Administrative review in WA refers to the process of seeking to have a ruling made by a government body, organisation, official or representative, reconsidered. Only decisions by government departments and government-related authorities are subject to administrative review, as well as some non-government authorities, provided they are exercising a public statutory power – in other words there is a law which allows them to make such administrative decisions. Decisions by private individuals or corporations are not able to be reviewed.
Only decisions which are ‘administrative’ in nature may be reviewed. Examples of decisions which are not ‘administrative’ include:
Some examples of decisions which are administrative in nature and therefore subject to review include:
An administrative review in WA decision may only be reviewed if the legislation on which it is based allows it. These laws are called ‘enabling’ laws, because they grant the tribunal in question the jurisdiction to act.
When an applicant brings a matter before a tribunal, it must state the section of the act or regulation which allows the tribunal to review the decision. If the act on which the decision is based does not specifically state that administrative review to that tribunal is allowed, then the tribunal has no power to act.
There are four main avenues for administrative review in Western Australia:
The State Administrative Tribunal and the Administrative Appeals Tribunal have the ability to review a decision ‘on the merits’. This means that the tribunal can review the matter from scratch – re-evaluate evidence, draw different conclusions, make new enquiries – and come to a different decision on the facts presented. A review can only be made ‘on the merits’ if the enabling legislation grants the tribunal the power to do so.
Where judicial review of an administrative decision is sought, the Court is not entitled to make a review ‘on the merits’. Rather it can only decide whether the method by which the original decision-maker made the decision was lawful. If the Court concludes that the process was indeed lawful, then it cannot overturn the original decision, even if the Court itself would have come to a different conclusion on the facts.
The Ombudsman acts on complaints made about administrative decisions and initiates an investigative process. The Ombudsman can review the original decision from the beginning, as with a ‘merits’ review before the Tribunals.
Where an administrative review is sought by the State Administrative Tribunal or the Administrative Appeals Tribunal, the tribunal may order that the original decision:

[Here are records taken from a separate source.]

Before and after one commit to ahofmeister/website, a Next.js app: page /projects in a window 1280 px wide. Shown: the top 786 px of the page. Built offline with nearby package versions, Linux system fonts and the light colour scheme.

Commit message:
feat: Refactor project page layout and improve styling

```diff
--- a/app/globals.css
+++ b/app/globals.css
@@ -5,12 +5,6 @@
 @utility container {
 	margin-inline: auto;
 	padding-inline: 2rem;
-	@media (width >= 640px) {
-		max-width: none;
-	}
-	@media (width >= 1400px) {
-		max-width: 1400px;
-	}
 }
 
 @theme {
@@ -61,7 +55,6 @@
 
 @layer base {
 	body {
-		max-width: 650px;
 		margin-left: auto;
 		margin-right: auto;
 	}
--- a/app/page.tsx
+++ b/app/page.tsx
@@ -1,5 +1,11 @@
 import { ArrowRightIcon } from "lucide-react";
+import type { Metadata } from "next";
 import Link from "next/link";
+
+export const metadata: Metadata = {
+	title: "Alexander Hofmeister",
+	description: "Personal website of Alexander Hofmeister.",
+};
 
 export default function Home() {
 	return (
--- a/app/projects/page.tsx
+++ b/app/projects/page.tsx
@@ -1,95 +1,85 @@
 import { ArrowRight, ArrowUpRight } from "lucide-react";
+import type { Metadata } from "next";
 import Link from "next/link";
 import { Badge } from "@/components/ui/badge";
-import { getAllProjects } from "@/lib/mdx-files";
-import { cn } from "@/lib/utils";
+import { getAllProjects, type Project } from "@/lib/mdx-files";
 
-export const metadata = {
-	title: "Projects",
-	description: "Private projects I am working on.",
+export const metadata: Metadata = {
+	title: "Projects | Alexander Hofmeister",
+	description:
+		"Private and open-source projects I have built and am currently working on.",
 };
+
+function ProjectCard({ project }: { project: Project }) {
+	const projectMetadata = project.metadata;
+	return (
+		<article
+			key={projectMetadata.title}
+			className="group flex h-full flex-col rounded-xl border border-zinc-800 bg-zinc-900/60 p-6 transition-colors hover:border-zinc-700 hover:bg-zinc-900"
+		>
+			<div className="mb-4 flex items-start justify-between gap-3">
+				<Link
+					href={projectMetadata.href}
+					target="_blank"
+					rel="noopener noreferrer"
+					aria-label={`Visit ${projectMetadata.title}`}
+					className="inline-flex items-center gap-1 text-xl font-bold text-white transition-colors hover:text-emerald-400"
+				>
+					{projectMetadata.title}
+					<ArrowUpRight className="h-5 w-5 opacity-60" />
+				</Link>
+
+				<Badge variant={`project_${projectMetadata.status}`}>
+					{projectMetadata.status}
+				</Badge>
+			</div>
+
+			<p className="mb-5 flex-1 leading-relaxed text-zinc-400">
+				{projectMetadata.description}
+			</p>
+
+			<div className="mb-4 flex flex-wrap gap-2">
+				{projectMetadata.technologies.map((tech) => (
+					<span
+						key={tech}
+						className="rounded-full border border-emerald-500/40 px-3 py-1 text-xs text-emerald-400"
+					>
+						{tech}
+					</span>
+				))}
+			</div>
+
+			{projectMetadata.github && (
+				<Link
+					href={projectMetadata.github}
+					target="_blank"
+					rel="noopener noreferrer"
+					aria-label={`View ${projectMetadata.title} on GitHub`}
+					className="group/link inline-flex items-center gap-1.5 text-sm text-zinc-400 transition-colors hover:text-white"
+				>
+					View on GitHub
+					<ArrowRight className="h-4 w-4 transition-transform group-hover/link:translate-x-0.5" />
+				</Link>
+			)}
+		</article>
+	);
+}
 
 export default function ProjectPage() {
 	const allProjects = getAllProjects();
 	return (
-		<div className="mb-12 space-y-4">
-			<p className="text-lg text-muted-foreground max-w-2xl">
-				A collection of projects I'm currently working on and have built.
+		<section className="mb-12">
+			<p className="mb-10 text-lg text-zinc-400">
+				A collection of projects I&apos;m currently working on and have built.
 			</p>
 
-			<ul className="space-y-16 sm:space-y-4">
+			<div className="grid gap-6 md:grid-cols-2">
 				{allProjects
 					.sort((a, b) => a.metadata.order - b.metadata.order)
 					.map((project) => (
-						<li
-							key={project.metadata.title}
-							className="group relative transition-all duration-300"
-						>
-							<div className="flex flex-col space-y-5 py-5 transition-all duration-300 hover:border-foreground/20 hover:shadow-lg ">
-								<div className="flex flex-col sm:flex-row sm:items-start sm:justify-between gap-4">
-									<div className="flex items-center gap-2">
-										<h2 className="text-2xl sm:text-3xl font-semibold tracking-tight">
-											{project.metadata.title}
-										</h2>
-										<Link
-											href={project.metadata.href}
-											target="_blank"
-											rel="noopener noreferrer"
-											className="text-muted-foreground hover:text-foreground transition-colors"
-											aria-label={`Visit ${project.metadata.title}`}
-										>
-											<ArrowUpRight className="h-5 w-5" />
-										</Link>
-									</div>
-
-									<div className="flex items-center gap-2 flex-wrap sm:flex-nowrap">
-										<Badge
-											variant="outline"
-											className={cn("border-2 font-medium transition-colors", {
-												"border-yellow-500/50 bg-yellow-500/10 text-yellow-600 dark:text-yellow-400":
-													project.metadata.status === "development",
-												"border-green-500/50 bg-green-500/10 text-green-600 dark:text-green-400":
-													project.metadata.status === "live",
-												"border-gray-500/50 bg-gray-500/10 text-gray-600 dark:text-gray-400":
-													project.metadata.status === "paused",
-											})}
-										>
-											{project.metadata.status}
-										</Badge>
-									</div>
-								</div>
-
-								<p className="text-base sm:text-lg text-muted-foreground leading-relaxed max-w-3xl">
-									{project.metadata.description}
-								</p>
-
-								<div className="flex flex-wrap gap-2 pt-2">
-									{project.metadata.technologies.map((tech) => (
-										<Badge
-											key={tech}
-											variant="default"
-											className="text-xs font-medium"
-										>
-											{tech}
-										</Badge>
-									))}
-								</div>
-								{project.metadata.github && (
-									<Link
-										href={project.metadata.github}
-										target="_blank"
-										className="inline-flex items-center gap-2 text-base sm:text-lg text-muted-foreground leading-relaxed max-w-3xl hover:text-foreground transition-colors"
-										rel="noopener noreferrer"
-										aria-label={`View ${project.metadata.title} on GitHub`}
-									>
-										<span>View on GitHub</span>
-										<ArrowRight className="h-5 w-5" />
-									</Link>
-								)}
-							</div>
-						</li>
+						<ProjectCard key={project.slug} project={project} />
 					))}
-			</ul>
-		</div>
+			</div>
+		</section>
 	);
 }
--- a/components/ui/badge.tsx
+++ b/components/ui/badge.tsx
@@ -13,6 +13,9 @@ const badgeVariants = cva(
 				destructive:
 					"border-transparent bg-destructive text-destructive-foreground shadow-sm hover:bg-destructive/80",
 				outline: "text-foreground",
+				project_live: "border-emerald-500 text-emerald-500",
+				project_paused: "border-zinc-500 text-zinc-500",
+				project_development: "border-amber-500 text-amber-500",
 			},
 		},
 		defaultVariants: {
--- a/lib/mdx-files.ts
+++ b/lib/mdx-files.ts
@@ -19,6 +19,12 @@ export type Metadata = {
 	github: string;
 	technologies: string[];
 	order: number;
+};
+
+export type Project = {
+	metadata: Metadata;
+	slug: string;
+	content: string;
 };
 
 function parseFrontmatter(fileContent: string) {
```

An application for judicial review of an administrative decision may have many and varied outcomes. In addition to those available to the tribunals, the courts may also issue injunctions to stop proceedings, declarations on legal matters within proceedings and orders requiring a tribunal to exercise power in a certain way.

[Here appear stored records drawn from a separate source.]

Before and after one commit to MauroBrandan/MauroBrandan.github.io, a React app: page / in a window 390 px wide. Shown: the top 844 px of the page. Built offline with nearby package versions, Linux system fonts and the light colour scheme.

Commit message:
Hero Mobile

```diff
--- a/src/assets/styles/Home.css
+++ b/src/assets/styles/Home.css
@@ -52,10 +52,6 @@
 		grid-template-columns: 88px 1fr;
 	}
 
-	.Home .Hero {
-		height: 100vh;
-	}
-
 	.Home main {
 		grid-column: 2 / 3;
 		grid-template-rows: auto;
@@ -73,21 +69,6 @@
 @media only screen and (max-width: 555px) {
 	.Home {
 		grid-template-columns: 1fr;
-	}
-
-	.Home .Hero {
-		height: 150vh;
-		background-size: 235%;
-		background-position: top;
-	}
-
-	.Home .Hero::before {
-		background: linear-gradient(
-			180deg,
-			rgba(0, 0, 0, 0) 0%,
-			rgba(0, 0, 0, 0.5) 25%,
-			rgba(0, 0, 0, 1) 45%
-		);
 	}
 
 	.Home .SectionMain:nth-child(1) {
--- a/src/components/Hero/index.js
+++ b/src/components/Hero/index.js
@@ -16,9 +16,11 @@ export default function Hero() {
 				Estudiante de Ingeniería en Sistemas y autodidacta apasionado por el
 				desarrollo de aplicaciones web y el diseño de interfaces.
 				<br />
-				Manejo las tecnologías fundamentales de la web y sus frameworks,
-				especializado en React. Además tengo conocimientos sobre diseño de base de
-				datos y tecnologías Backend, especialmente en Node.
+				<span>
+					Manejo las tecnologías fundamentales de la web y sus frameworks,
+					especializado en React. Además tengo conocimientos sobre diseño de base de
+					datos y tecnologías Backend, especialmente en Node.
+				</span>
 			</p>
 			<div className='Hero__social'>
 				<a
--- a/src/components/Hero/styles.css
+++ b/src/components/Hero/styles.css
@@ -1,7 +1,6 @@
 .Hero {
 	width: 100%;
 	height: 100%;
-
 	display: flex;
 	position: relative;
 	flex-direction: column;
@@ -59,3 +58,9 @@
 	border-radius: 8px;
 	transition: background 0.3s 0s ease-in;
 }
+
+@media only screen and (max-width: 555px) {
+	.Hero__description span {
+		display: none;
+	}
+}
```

The Ombudsman’s power to resolve a complaint brought to its attention is less formal than those available to the tribunals and courts. Following an investigation into a complaint, the Ombudsman will prepare a report in which they make recommendations to the original decision-making body. It has no power to direct that the recommendations be complied with, though they generally are.
If you are not satisfied with a decision made by your local, state or federal department and are considering an administrative review, you should seek legal advice about whether the decision is able to be reviewed and the best way of doing so. You can arrange to speak with one of our experienced civil lawyers by calling us at Go To Court Lawyers on 1300 636 846.